This collection is a cabinet of curiosities compiled by Sydney-based Paul K (also known as PK or peakay). It contains rare book illustrations and drawings from digital repositories, covering a wide range of “styles, topics and time periods… from astronomy to zoology and from Art Nouveau to the Renaissance”, as indicated by PK. Each set of images are accompanied by a URL linking to the bibliodyssey website that contains the background commentaries. A book titled “BibliOdyssey : archival images from the Internet” was also published in 2007 based on the compilation. As of October 2015, more than 10,000 images have been uploaded to Flickr.

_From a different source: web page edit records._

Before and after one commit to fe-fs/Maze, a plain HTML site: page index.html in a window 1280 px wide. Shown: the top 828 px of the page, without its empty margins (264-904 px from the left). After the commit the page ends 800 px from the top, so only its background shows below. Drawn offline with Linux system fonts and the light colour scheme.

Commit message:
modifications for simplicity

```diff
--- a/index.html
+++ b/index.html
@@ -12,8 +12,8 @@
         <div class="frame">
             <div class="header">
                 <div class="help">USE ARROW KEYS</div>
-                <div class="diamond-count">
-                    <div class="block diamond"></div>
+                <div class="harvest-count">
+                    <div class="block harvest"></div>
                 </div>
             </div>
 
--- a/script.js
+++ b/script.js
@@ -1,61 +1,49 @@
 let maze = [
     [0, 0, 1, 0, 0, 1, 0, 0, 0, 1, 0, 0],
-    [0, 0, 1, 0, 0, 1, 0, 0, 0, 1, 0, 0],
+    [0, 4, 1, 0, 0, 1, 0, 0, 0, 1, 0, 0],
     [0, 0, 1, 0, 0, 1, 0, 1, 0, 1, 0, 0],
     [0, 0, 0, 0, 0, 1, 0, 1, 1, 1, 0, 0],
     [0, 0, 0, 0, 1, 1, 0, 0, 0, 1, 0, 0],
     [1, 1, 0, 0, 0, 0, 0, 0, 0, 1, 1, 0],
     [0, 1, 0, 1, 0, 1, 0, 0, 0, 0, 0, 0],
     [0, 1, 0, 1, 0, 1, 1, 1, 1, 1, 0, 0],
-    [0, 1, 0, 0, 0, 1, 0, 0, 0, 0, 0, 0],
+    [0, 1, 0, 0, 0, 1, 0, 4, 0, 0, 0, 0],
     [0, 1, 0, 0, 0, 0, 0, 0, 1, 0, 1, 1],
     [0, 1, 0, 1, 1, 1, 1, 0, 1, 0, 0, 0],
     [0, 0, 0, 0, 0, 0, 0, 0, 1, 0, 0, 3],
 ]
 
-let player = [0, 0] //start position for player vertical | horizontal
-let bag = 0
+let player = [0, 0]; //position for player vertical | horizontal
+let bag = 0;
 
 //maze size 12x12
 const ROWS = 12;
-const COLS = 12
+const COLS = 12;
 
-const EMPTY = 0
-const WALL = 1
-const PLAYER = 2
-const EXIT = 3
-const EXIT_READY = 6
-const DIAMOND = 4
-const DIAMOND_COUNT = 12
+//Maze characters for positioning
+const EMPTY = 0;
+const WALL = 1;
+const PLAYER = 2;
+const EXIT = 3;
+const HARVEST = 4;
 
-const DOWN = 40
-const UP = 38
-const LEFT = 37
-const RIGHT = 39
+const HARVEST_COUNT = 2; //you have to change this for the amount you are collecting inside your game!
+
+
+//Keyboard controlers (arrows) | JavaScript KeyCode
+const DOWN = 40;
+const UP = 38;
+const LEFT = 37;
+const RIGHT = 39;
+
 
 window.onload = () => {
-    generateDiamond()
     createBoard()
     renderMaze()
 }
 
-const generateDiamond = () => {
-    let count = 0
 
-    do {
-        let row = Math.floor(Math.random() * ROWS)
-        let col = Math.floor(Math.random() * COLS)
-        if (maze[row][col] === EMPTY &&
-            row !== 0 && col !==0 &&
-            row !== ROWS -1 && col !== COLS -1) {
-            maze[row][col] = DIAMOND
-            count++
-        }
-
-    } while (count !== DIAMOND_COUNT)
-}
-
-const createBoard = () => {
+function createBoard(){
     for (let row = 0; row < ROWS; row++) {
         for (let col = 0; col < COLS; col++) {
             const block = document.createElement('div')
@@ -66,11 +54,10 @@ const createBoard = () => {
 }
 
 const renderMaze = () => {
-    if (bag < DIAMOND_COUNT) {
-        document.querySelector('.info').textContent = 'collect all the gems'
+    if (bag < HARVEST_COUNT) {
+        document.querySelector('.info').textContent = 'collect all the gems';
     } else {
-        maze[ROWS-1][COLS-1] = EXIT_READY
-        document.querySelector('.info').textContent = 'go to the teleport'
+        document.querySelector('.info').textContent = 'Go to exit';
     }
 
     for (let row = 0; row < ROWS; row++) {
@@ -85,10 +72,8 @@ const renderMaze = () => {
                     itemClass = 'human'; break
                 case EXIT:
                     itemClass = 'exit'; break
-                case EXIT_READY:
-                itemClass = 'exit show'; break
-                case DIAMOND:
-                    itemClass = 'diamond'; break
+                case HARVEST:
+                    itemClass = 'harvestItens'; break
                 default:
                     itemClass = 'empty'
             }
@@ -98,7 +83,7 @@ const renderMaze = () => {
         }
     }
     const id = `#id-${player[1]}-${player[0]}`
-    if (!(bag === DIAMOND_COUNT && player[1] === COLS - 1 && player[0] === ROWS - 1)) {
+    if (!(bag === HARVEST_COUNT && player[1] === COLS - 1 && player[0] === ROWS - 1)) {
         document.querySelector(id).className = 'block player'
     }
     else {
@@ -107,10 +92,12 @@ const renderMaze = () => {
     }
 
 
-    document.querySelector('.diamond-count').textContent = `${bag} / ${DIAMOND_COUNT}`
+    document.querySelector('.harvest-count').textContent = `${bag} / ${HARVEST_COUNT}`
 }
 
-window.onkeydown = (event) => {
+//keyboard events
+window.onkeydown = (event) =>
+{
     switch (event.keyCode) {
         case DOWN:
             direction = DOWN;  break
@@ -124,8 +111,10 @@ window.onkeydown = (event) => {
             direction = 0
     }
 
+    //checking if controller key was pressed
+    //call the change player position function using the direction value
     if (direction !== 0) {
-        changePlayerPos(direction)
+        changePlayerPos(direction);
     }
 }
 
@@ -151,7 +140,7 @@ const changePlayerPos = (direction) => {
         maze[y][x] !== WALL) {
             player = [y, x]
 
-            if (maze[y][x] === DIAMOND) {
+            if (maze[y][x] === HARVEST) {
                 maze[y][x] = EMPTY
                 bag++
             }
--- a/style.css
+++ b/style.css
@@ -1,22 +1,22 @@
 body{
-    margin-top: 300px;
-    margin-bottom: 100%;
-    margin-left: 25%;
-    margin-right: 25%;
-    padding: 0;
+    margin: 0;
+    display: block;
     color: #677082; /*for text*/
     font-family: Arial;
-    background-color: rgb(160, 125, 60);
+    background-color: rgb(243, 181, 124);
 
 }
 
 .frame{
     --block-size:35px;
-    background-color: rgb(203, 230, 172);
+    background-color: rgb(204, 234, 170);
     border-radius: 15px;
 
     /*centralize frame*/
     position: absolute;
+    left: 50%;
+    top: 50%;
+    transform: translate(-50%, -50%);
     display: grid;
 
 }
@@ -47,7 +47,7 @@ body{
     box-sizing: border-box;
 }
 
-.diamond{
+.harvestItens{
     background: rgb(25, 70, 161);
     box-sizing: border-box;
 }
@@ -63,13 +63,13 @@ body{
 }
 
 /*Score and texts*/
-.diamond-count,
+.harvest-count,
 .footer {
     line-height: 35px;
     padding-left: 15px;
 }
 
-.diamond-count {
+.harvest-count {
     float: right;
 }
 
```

Display is “a curated collection of important modern, mid 20th century graphic design books, periodicals, advertisements and ephemera”. Developed by Kind Company, a web and print design agency based in New York, the intention was to spread awareness of Graphic Design as “a source of educational, historical and scholarly analysis for teachers, students, designers and independent researchers”. Images from Display are digitised from original items within the collection.
This collection was started as part of the “All Of Us Or None” (AOUON) archive project by Free Speech Movement activist Michael Rossman in 1977. The objective was “to gather and document posters of modern progressive movements in the United States”. The collection contains more than 20,000 political posters with a focus on “the domestic political poster renaissance that began in 1965 and continues to this day”. Users can search or browse the images.
Since 2013, British Library released more than 1 million images to Flickr Commons. The images were obtained from the Library’s digitised collection of 65,000 books of the 17th, 18th and 19th century. The release of these images indicates the Library’s desire “to improve knowledge of and about them, to enable novel and unexpected ways of using them, and to begin working with researchers to explore and interpret large scale digital collections”. The images are arranged by different themes, such as book covers, illustrated letters, maps, flora and children book illustrations.
Vintage Printable provides images that are believed to be on public domain or out of copyright. Most of the images are focused on vintage naturalist or scientific illustrations. Users can search or browse by different categories.
Developed by The Open Knowledge Foundation, The Public Domain Review is “an online journal and not-for-profit project dedicated to promoting and celebrating the public domain in all its richness and variety”, as according to the website. Images in their collections are derived from a wide range of online archives, that are on public domain. The images are arranged by topics, where users can search or browse by time, style, genre, type, content and rights.
VADS is an “online resource for visual arts”. Over 12 years, VADS built a portfolio of visual art collections, which comprise of “over 100,000 images that are freely available and copyright cleared for use in learning, teaching and research in the UK”. These collections were contributed by various institutions in the UK. Through the site, users can search or browse by collections and themes. VADS also provides a series of resources that were built around the image collections by “specialist authors and lecturers”.
Viintage Graphics is a “public domain image repository” that focuses on the term “vintage”. Through their website, users can browse the images by collections.